§ Description of the task
No output is needed beyond the number of lines in the listing that contain the word "elmghafriyassi".

§ Recorded information
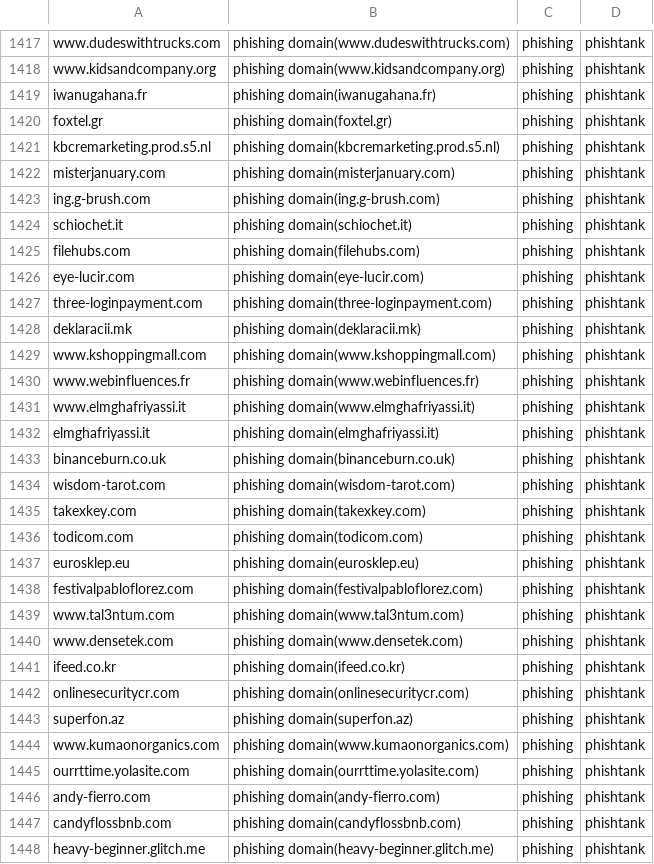
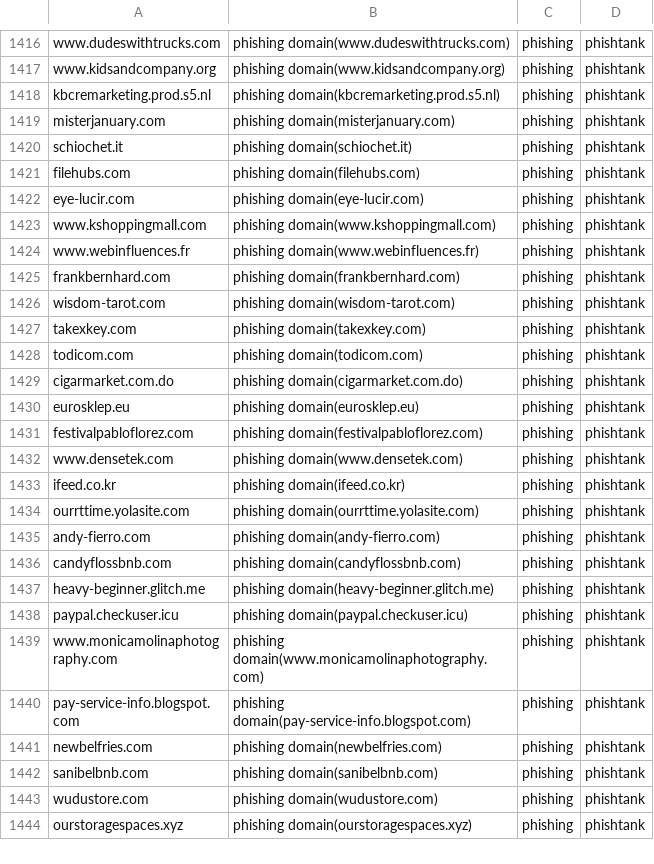
Before and after one commit to sinjukukawataro/20180511, a CSV file: phishing-domains.csv, drawn as a sheet; only a part is shown, gaps mark what is left out; the shorter side is filled out with more unchanged rows; the diff covers the shown part only.

Commit message:
update_20190730_080347

```diff
--- a/phishing-domains.csv
+++ b/phishing-domains.csv
@@ -1418,7 +1417,4 @@ www.dudeswithtrucks.com,phishing domain(www.dudeswithtrucks.com),phishing,phisht
 www.kidsandcompany.org,phishing domain(www.kidsandcompany.org),phishing,phishtank
-iwanugahana.fr,phishing domain(iwanugahana.fr),phishing,phishtank
-foxtel.gr,phishing domain(foxtel.gr),phishing,phishtank
 kbcremarketing.prod.s5.nl,phishing domain(kbcremarketing.prod.s5.nl),phishing,phishtank
 misterjanuary.com,phishing domain(misterjanuary.com),phishing,phishtank
-ing.g-brush.com,phishing domain(ing.g-brush.com),phishing,phishtank
 schiochet.it,phishing domain(schiochet.it),phishing,phishtank
@@ -1426,9 +1422,5 @@ filehubs.com,phishing domain(filehubs.com),phishing,phishtank
 eye-lucir.com,phishing domain(eye-lucir.com),phishing,phishtank
-three-loginpayment.com,phishing domain(three-loginpayment.com),phishing,phishtank
-deklaracii.mk,phishing domain(deklaracii.mk),phishing,phishtank
 www.kshoppingmall.com,phishing domain(www.kshoppingmall.com),phishing,phishtank
 www.webinfluences.fr,phishing domain(www.webinfluences.fr),phishing,phishtank
-www.elmghafriyassi.it,phishing domain(www.elmghafriyassi.it),phishing,phishtank
-elmghafriyassi.it,phishing domain(elmghafriyassi.it),phishing,phishtank
-binanceburn.co.uk,phishing domain(binanceburn.co.uk),phishing,phishtank
+frankbernhard.com,phishing domain(frankbernhard.com),phishing,phishtank
 wisdom-tarot.com,phishing domain(wisdom-tarot.com),phishing,phishtank
@@ -1436,10 +1428,7 @@ takexkey.com,phishing domain(takexkey.com),phishing,phishtank
 todicom.com,phishing domain(todicom.com),phishing,phishtank
+cigarmarket.com.do,phishing domain(cigarmarket.com.do),phishing,phishtank
 eurosklep.eu,phishing domain(eurosklep.eu),phishing,phishtank
 festivalpabloflorez.com,phishing domain(festivalpabloflorez.com),phishing,phishtank
-www.tal3ntum.com,phishing domain(www.tal3ntum.com),phishing,phishtank
 www.densetek.com,phishing domain(www.densetek.com),phishing,phishtank
 ifeed.co.kr,phishing domain(ifeed.co.kr),phishing,phishtank
-onlinesecuritycr.com,phishing domain(onlinesecuritycr.com),phishing,phishtank
-superfon.az,phishing domain(superfon.az),phishing,phishtank
-www.kumaonorganics.com,phishing domain(www.kumaonorganics.com),phishing,phishtank
 ourrttime.yolasite.com,phishing domain(ourrttime.yolasite.com),phishing,phishtank
```
Also changed, not shown: 5 added rows, 9 removed rows and 3 moved rows elsewhere in this file.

§ Answer to this exercise
2